The Federal Reserve has a great service for data called FRED (Federal Reserve Economic Data), which is maintained by the St. Louis FED. It is one of the best sources of economic data about the United States. One of the datapoints they provide, (other than the national overview) is more detailed slices of data by states and metro areas. The ‘FRED’ also provides any easy was to download the data with .txt link. So if I wanted to see the seasonally adjusted unemployment data in Alaska, then I could just click on this link: http://research.stlouisfed.org/fred2/data/AKUR.txt
Now if I wanted to gather that information for all 50-ish states (DC and PR may be there) then I ‘could’ click every link and then download every file. That would be a time-consuming endeavor, especially for data sets that may come out monthly.
Since the FRED is very consistent, and we know the data and exist in a simple .txt extension, all we have to do it gather it using code and then load it into the database. Just by looking at the file, I could see it was <STATE CODE><METRIC>.txt. Thankfully that was mercifully easy. I then wrote a data loading program in Java using Eclipse. I ran it twice, once for seasonally adjusted unemployment (SA) data and once for not seasonally adjusted (NSA) data. Java Code: savefiles.java
This data is saved in a default location which is based on your Eclipse installation, and for me it was saved here: C:\Users\<username>\workspace\savefiles\
Once you execute that java code, then you have to go through them and load them all.
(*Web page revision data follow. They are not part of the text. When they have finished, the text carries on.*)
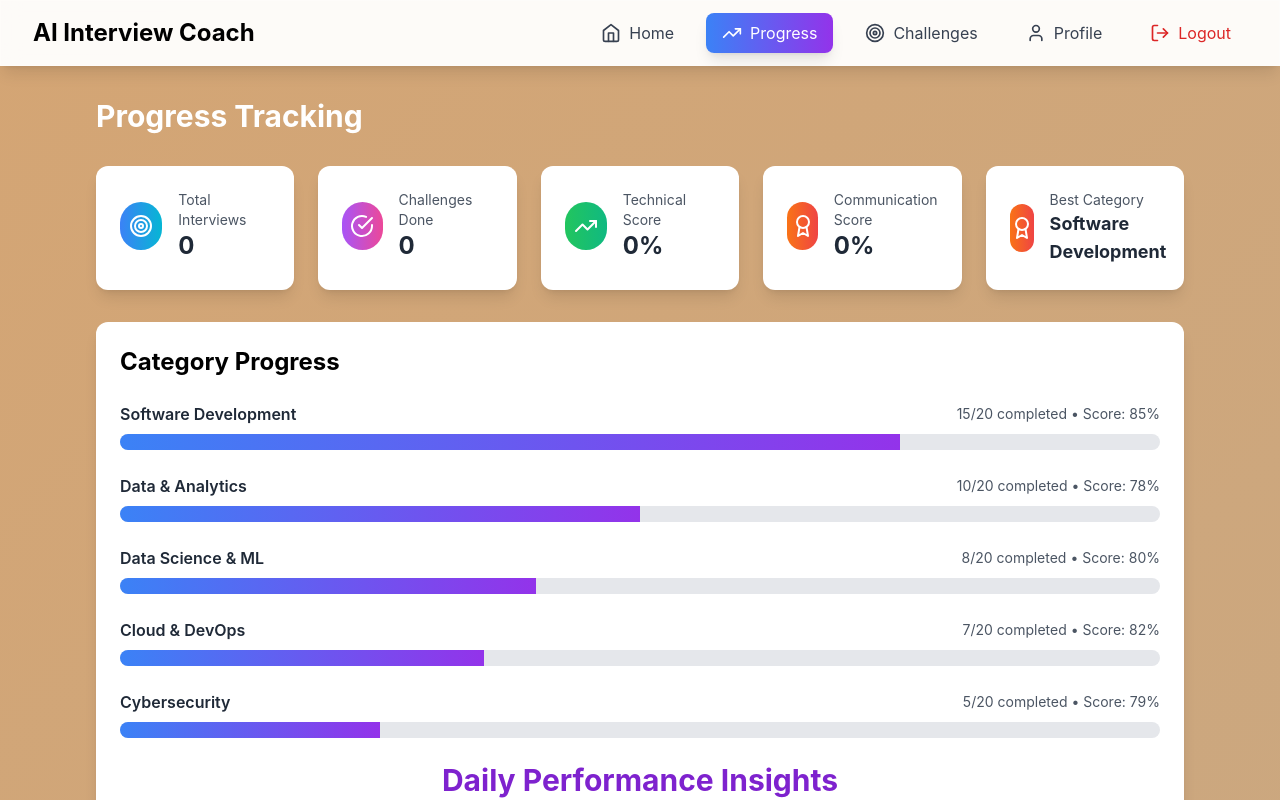
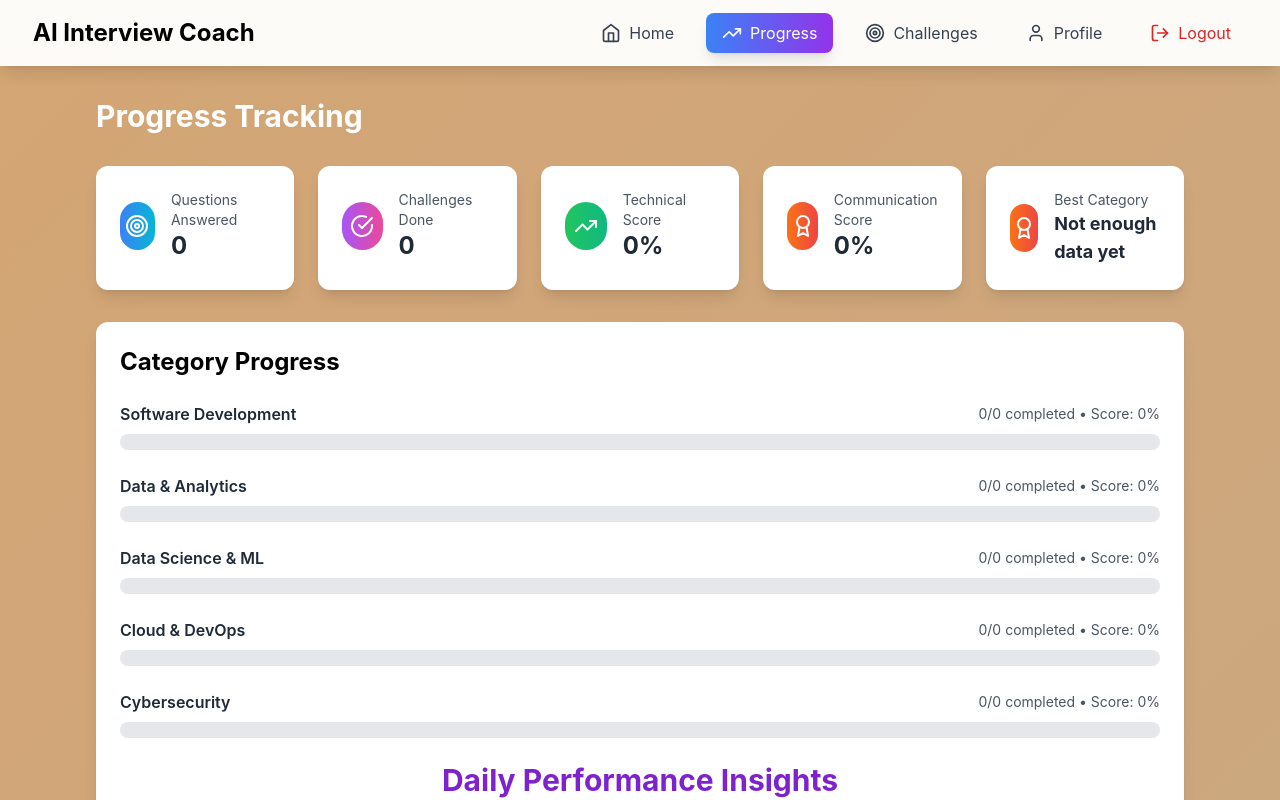
Before and after one commit to Sm-LumeCode/ai-interview-confidence-coach, a React (Vite) app in the folder frontend/: page /progress in a window 1280 px wide. Shown: the top 800 px of the page. Built offline with nearby package versions, Linux system fonts and the light colour scheme; sample sign-in values are in the browser's storage.

Commit message:
progress

```diff
--- a/frontend/src/components/Progress.jsx
+++ b/frontend/src/components/Progress.jsx
@@ -19,11 +19,11 @@ const Progress = ({ user, onLogout }) => {
 
 
   const categoryProgress = [
-    { name: 'Software Development', completed: 15, total: 20, score: 85 },
-    { name: 'Data & Analytics', completed: 10, total: 20, score: 78 },
-    { name: 'Data Science & ML', completed: 8, total: 20, score: 80 },
-    { name: 'Cloud & DevOps', completed: 7, total: 20, score: 82 },
-    { name: 'Cybersecurity', completed: 5, total: 20, score: 79 }
+    { name: 'Software Development', completed: 0, total: 0, score: 0 },
+    { name: 'Data & Analytics', completed: 0, total: 0, score: 0 },
+    { name: 'Data Science & ML', completed:0, total: 0, score: 0 },
+    { name: 'Cloud & DevOps', completed:0, total: 0, score: 0 },
+    { name: 'Cybersecurity', completed:0, total: 0, score: 0 }
   ]
 
   const [dailyTimeline, setDailyTimeline] = useState([])
@@ -34,10 +34,14 @@ useEffect(() => {
   const timeline = getDailyProgressTimeline(user.email)
   setDailyTimeline(timeline)
 }, [user])
-const strongestCategory = categoryProgress.reduce(
-  (best, current) => (current.score > best.score ? current : best),
-  categoryProgress[0]
-).name
+const strongestCategory =
+  categoryProgress.every(cat => cat.score === 0)
+    ? 'Not enough data yet'
+    : categoryProgress.reduce(
+        (best, current) => (current.score > best.score ? current : best),
+        categoryProgress[0]
+      ).name
+
 
 const practicedDays = dailyTimeline.filter(d => d.didPractice).length
 
@@ -54,6 +58,11 @@ const avgConfidence =
 const overallAverage = Math.round((avgTechnical + avgConfidence) / 2)
 const technicalScore = Math.round(avgTechnical) || 0
 const communicationScore = Math.round(avgConfidence) || 0
+
+const totalQuestions = dailyTimeline.reduce(
+  (sum, d) => sum + (d.questionCount || 0),
+  0
+)
 
 const chartData = dailyTimeline.map(day => ({
   date: day.date.slice(5), // MM-DD
@@ -76,8 +85,8 @@ const chartData = dailyTimeline.map(day => ({
                 <Target className="w-6 h-6 text-white" />
               </div>
               <div>
-                <p className="text-gray-600 text-sm">Total Interviews</p>
-                <p className="text-2xl font-bold text-gray-800">{practicedDays}</p>
+                <p className="text-gray-600 text-sm">Questions Answered</p>
+                <p className="text-2xl font-bold text-gray-800">{totalQuestions}</p>
               </div>
             </div>
           </div>
@@ -149,7 +158,13 @@ const chartData = dailyTimeline.map(day => ({
                 <div className="bg-gray-200 rounded-full h-4 overflow-hidden">
                   <div
                     className="h-full bg-gradient-to-r from-blue-500 to-purple-600 transition-all duration-1000 ease-out"
-                    style={{ width: `${(category.completed / category.total) * 100}%` }}
+                    style={{
+  width:
+    category.total > 0
+      ? `${(category.completed / category.total) * 100}%`
+      : '0%'
+}}
+
                   ></div>
                 </div>
               </div>
--- a/frontend/src/utils/dailyProgressManager.js
+++ b/frontend/src/utils/dailyProgressManager.js
@@ -16,16 +16,22 @@ export const saveDailyProgress = (
 
   if (existing) {
   data = JSON.parse(existing)
+
   data.technicalScores.push(technicalScore)
   data.confidenceScores.push(confidenceScore)
+
+  // increment question count
+  data.questionCount = (data.questionCount || 0) + 1
 } else {
   data = {
     date: new Date().toISOString().split('T')[0],
     technicalScores: [technicalScore],
     confidenceScores: [confidenceScore],
+    questionCount: 1,
     didPractice: true
   }
 }
+
 
   localStorage.setItem(key, JSON.stringify(data))
 }
```
Lines whose indentation alone changed are shown as unchanged.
You could manually open up every file and load them, but that also would take a long time. Some open source methods include Talend and KNIME, BOTH of which have java modules. If you want to productionize this specific example, you will want to explore those first. For this first attempt though, I used SQL Server Integration Services (SSIS) to easily load the files since I have it and I’m very familiar with it. Here are the basic parts of the SSIS package:
- The File-name variable: We need to know what state and what attribute we’re trying to save. Create one called ‘filename’ and default it to the first file in the directory.
- The Container: Add a ForEach Loop Container and add a DFT into it.
- Container properties: Click on Collection, ensure the ‘Enumerator’ is set to ‘Foreach File Enumerator’; change the folder to wherever you saved the data previous, change ‘Files’ to *.* (ensure no other files are there)
- Click on Variable Mappings and choose the filename system variable you made earlier.
- Next create your source and destination connections Your source will be a flat-file connection, and your destination will be your database.
- Flat File Connection: In this instance, make sure you skip the first 11 rows for the FED data:
- Next click on Preview and verify that everything looks okay:
- Next go into the The Data Flow Task (DFT). Add in ‘Flat-File Source,’ add in ‘Derived Column’, and OLE DB Destination. Connect the modules like this:
- Click on the ‘Derived Column’ module (called Get File Name in the image above) and add in a derived column called ‘File’ and configure it like this:
Choose a destination table and you will be able to load a bunch of FED data easily. Modify the file names and locations and you can then download & load a variety of state-level data sources fairly easily.
Why did I use Java and SSIS to do all of this? Well I had pulled files from the internet using Java in the past… and I had also used SSIS to load multiple files from a directory. So I just mashed together two easy things I had done before and it didn’t take much time. I knew Java had ways to interface with the internet, and I knew SSIS could loop and connect easily to a DB. Both of these are obvious. Unfortunately SSIS is not open and requires someone to have a SQL Server so this method is pretty restrictive for the part-time data engineer out there. Regardless, I was able to quickly capture 102 text files and load them into a database and build this visualization comparing the Seasonal vs Non-seasonal unemployment rates: